What does Jesus Christ do in the Eucharist? It is God who, as our Savior, offers himself each day for us to his Father’s justice. If you are in difficulties and sorrows, he will comfort and relive you. If you are sick, he will either cure you or give you strength to suffer so as to merit Heaven. If the devil, the world, and the flesh are making war upon you, he will give you the weapons with which to fight, to resist, and to win the victory. If you are poor, he will enrich you with all sorts of riches for time and for eternity.
Let us open the door of his sacred and adorable Heart and be wrapped about for an instant by the flames of his love, and we shall see what a God who loves us can do. O my God, who shall be able to comprehend? (St. John Vianney, Sermon for Holy Thursday, Eucharistic Mediations; Adoration, Guernsey, 93)
He gives us every grace to be holy.
He dwells with us full of grace and truth. He restores morality, nourished the virtues, consoles the afflicted, strengthens the weak. He promises his own example to those who come to him that all may learn to be like himself, meek and humble of heart, and who seek not their own interests, but the things of God.

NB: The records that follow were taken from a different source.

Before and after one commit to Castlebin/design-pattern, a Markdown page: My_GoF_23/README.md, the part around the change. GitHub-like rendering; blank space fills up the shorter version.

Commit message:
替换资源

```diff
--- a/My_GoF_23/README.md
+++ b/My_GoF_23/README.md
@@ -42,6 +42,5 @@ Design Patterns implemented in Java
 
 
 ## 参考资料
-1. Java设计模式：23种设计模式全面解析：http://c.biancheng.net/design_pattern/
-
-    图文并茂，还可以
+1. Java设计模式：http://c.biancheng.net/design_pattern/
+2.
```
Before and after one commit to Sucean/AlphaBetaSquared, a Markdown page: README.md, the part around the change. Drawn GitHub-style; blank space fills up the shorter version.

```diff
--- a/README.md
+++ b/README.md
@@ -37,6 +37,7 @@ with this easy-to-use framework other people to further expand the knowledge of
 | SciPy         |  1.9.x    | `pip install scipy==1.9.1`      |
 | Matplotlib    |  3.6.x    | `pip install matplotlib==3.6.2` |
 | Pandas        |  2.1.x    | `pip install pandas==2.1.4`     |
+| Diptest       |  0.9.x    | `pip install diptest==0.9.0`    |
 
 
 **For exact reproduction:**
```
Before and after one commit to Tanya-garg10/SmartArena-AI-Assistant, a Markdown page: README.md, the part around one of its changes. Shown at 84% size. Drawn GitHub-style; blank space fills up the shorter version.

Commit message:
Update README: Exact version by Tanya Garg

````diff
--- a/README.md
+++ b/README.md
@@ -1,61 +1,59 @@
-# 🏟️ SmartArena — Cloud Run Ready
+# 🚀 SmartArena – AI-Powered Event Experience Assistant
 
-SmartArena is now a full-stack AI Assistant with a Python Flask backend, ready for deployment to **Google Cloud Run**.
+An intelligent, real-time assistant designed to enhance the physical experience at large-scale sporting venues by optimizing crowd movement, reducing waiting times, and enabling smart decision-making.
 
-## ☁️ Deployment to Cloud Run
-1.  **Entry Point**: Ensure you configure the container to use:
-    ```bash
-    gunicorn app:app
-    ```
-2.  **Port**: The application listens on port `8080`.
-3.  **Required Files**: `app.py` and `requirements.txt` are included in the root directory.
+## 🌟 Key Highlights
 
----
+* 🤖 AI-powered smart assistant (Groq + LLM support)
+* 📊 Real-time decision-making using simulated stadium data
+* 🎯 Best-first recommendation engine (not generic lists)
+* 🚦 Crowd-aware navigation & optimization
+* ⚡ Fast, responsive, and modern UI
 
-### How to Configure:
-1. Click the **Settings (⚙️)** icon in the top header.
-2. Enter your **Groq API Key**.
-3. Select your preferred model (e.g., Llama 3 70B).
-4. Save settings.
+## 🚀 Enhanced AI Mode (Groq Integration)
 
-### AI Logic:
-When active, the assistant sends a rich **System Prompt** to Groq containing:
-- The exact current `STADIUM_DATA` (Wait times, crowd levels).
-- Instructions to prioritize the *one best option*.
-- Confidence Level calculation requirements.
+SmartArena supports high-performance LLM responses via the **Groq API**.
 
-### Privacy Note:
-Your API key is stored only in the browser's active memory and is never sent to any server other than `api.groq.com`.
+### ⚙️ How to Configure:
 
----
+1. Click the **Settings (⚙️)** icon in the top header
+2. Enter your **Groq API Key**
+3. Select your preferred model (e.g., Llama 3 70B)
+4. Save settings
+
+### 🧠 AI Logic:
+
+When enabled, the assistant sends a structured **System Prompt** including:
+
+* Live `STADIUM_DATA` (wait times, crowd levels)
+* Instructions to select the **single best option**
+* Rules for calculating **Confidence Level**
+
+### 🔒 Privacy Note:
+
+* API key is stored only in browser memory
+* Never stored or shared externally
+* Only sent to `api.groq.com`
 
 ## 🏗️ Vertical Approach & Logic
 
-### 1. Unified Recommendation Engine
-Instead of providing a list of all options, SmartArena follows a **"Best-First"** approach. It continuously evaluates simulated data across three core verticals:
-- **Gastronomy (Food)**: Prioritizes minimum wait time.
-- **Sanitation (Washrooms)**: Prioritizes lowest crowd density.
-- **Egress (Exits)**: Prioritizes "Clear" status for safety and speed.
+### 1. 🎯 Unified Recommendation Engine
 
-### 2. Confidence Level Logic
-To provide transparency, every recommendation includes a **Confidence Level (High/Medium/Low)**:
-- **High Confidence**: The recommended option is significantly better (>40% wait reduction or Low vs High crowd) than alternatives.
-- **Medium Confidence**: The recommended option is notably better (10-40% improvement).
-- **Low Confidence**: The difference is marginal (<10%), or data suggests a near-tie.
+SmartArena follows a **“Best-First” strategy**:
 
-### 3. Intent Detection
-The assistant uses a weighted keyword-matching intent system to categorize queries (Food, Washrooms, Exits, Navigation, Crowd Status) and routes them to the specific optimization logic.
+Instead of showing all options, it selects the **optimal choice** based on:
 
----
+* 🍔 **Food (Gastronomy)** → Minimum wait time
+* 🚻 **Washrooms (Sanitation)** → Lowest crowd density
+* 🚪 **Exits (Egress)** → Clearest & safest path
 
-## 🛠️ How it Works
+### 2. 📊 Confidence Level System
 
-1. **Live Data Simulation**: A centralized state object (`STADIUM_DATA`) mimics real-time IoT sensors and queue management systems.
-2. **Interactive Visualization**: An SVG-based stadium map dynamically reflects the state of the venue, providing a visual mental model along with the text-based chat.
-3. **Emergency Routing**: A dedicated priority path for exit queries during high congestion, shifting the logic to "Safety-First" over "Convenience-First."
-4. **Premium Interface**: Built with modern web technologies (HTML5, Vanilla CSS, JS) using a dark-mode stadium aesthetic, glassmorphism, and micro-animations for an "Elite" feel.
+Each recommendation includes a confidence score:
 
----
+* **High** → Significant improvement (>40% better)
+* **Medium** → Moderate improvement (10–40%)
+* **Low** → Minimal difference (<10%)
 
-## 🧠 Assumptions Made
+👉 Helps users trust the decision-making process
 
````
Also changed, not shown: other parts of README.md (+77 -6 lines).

Anyone, therefore, who approaches this august Sacrament with special devotion and endeavors to return generous love for Christ’s own infinite love, experiences and fully understands, not without great spiritual joy and profit, how precious is the life hidden with Christ in God and how great is the converse with Christ, for there is nothing more consoling on earth, nothing more efficacious for advancing along the road to holiness. (Pope Paul VI, Mysterium Fidei; Adoration, Guernsey, 108)
Communion with Jesus needs our humility.
Without humility, it is not possible to believe. To say Yes to the Mystery in the midst of a world that does not acknowledge it, to say Yes to the limits of our reason, to the unfathomableness of a God who kneels down before us, is not possible without humility. And just as there is not faith without humility, so too there is no love. (On Love, Ratzinger, 65)